• **The data**
..............................

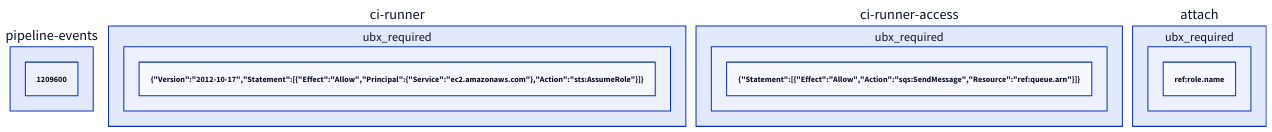
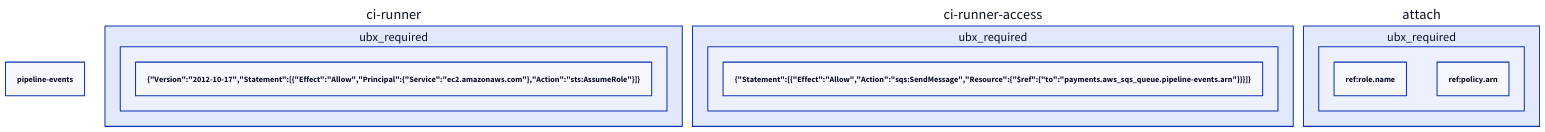
One commit to Ubiquex/ubiquex-docs changed the diagram in tutorial/aws/first-resource.mdx. Above: the diagram before and after it, drawn with D2. The commit also changed other lines of this file and 2 other files, not shown here.

````diff
--- a/tutorial/aws/first-resource.mdx
+++ b/tutorial/aws/first-resource.mdx
@@ -149,21 +209,21 @@
     ```d2
     queue: "pipeline-events" {
       class: aws_sqs_queue
-      message_retention_seconds: "1209600"
     }
 
     role: "ci-runner" {
       class: aws_iam_role
       ubx_required.assume_role_policy: "{\"Version\":\"2012-10-17\",\"Statement\":[{\"Effect\":\"Allow\",\"Principal\":{\"Service\":\"ec2.amazonaws.com\"},\"Action\":\"sts:AssumeRole\"}]}"
     }
 
     policy: "ci-runner-access" {
       class: aws_iam_policy
-      ubx_required.policy: "{\"Statement\":[{\"Effect\":\"Allow\",\"Action\":\"sqs:SendMessage\",\"Resource\":\"ref:queue.arn\"}]}"
+      ubx_required.policy: "{\"Statement\":[{\"Effect\":\"Allow\",\"Action\":\"sqs:SendMessage\",\"Resource\":{\"\$ref\":{\"to\":\"payments.aws_sqs_queue.pipeline-events.arn\"}}}]}"
     }
 
     attach: "attach" {
       class: aws_iam_role_policy_attachment
       ubx_required.role: "ref:role.name"
+      ubx_required.policy_arn: "ref:policy.arn"
     }
     ```
````
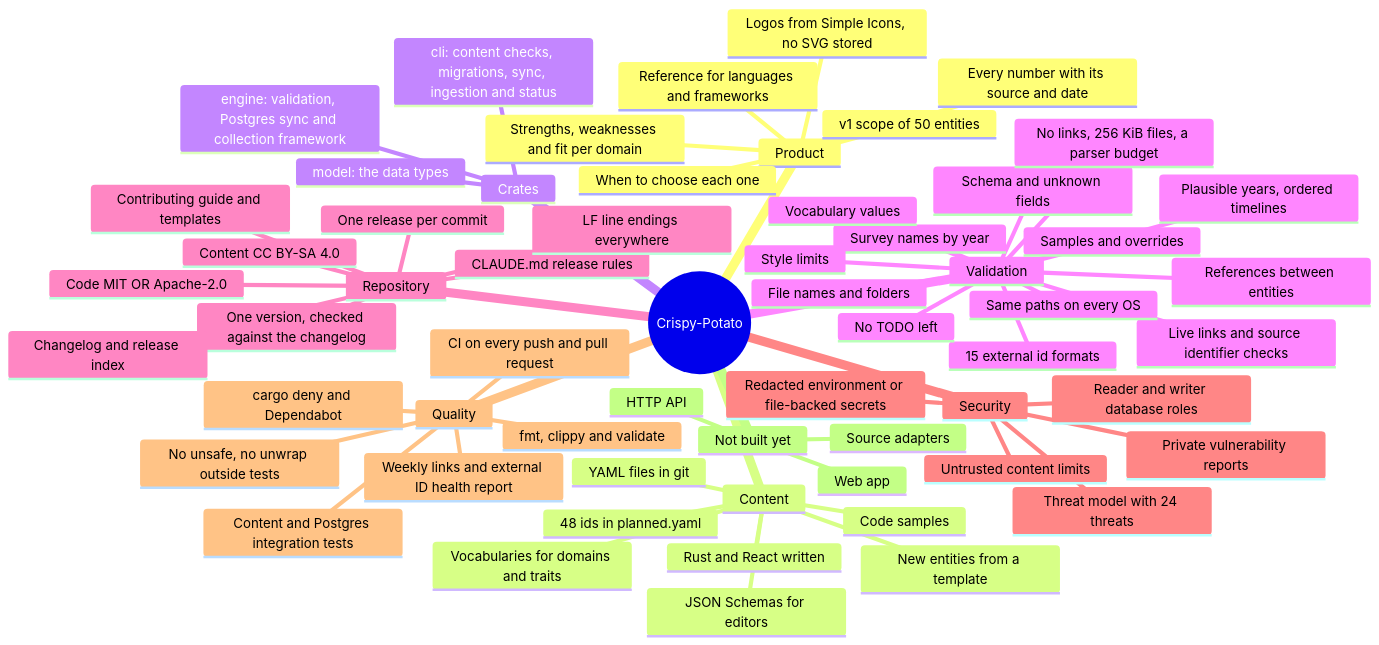
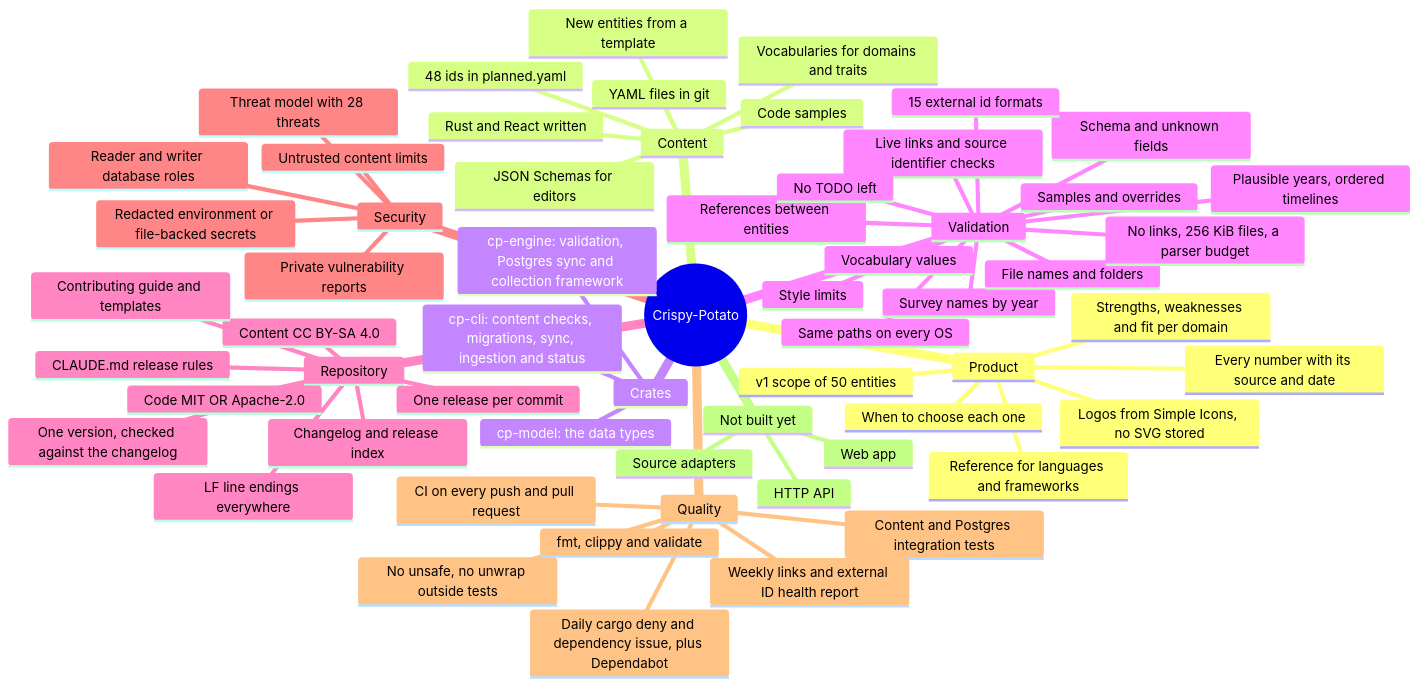
One commit to winksen/Crispy-Potato changed the first of 2 diagrams in docs/MINDMAP.md. Above: the diagram before and after it, drawn with Mermaid. The commit also changed other lines of this file and 17 other files, not shown here.

````diff
--- a/docs/MINDMAP.md
+++ b/docs/MINDMAP.md
@@ -11,63 +11,63 @@
 ```mermaid
 mindmap
   root((Crispy-Potato))
     Product
       Reference for languages and frameworks
       Strengths, weaknesses and fit per domain
       When to choose each one
       Every number with its source and date
       Logos from Simple Icons, no SVG stored
       v1 scope of 50 entities
     Content
       YAML files in git
       JSON Schemas for editors
       New entities from a template
       Rust and React written
       48 ids in planned.yaml
       Vocabularies for domains and traits
       Code samples
     Crates
-      model: the data types
-      engine: validation, Postgres sync and collection framework
-      cli: content checks, migrations, sync, ingestion and status
+      cp-model: the data types
+      cp-engine: validation, Postgres sync and collection framework
+      cp-cli: content checks, migrations, sync, ingestion and status
     Validation
       Schema and unknown fields
       15 external id formats
       Live links and source identifier checks
       Survey names by year
       Plausible years, ordered timelines
       File names and folders
       Vocabulary values
       References between entities
       Style limits
       Samples and overrides
       Same paths on every OS
       No links, 256 KiB files, a parser budget
       No TODO left
     Repository
       Code MIT OR Apache-2.0
       Content CC BY-SA 4.0
       One release per commit
       One version, checked against the changelog
       Changelog and release index
       CLAUDE.md release rules
       Contributing guide and templates
       LF line endings everywhere
     Security
-      Threat model with 24 threats
+      Threat model with 28 threats
       Untrusted content limits
       Reader and writer database roles
       Redacted environment or file-backed secrets
       Private vulnerability reports
     Quality
       Content and Postgres integration tests
       fmt, clippy and validate
       No unsafe, no unwrap outside tests
       CI on every push and pull request
       Weekly links and external ID health report
-      cargo deny and Dependabot
+      Daily cargo deny and dependency issue, plus Dependabot
     Not built yet
       Source adapters
       HTTP API
       Web app
 ```
````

..............................

Wherever the string "checks" occurs in the entries, copy that whole line.

• **Task answer**
-      cli: content checks, migrations, sync, ingestion and status
+      cp-cli: content checks, migrations, sync, ingestion and status
       Live links and source identifier checks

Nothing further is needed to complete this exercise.